Detected change data:

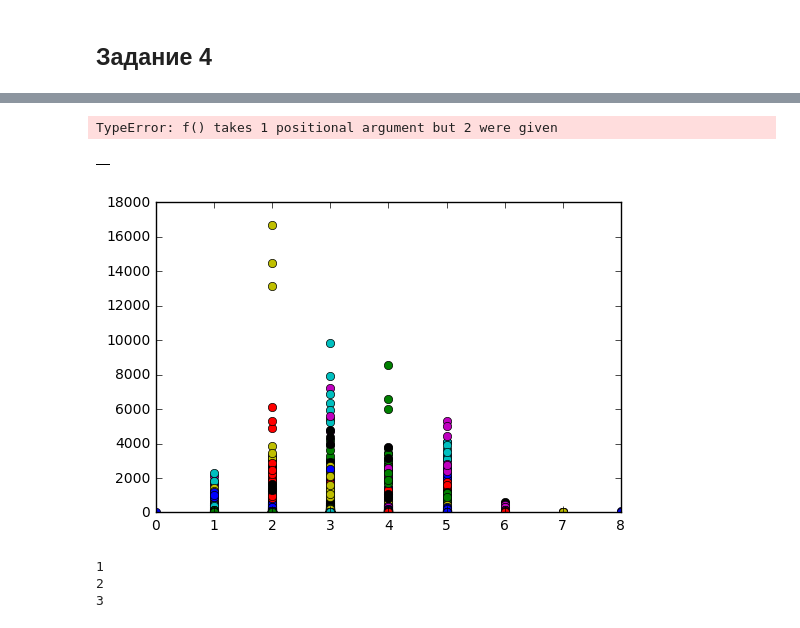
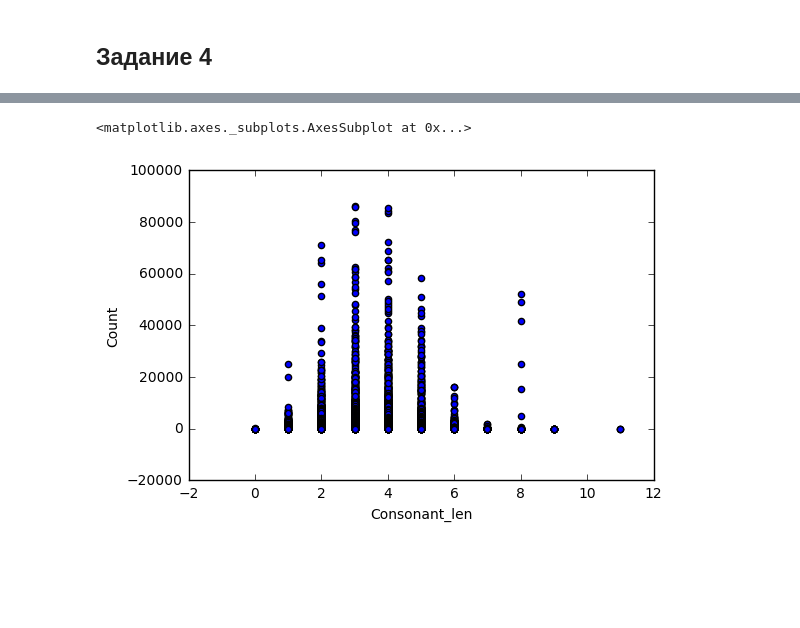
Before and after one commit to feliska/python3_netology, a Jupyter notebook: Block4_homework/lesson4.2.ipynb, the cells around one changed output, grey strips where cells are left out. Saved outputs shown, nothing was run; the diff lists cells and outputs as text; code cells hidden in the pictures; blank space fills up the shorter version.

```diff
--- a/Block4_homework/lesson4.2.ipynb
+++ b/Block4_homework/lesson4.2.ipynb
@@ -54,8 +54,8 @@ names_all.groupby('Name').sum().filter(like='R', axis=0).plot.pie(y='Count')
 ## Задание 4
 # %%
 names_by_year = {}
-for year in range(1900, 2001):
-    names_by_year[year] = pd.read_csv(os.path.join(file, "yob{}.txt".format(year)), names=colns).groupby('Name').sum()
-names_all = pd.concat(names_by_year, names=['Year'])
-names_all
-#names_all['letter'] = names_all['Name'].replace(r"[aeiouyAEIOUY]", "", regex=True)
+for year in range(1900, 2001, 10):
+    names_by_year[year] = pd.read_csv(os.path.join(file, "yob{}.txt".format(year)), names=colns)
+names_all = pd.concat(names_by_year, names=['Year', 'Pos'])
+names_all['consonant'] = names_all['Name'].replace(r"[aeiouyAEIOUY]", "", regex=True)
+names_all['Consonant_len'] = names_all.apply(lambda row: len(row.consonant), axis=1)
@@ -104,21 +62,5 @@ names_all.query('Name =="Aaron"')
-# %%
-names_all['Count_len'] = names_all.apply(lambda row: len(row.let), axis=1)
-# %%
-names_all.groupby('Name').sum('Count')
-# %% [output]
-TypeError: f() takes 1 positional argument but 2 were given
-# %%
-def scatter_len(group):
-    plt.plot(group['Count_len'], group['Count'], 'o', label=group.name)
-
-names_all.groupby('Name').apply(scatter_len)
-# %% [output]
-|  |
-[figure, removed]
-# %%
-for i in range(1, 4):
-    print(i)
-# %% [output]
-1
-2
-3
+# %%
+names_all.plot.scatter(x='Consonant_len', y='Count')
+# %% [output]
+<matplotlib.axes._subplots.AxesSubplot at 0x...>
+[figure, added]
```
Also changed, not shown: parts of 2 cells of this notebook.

* TASK STATEMENT *
Copy out every line in the records where the word "axis" is found.

* RESPONSE BELOW *
@@ -54,8 +54,8 @@ names_all.groupby('Name').sum().filter(like='R', axis=0).plot.pie(y='Count')
+names_all['Consonant_len'] = names_all.apply(lambda row: len(row.consonant), axis=1)
-names_all['Count_len'] = names_all.apply(lambda row: len(row.let), axis=1)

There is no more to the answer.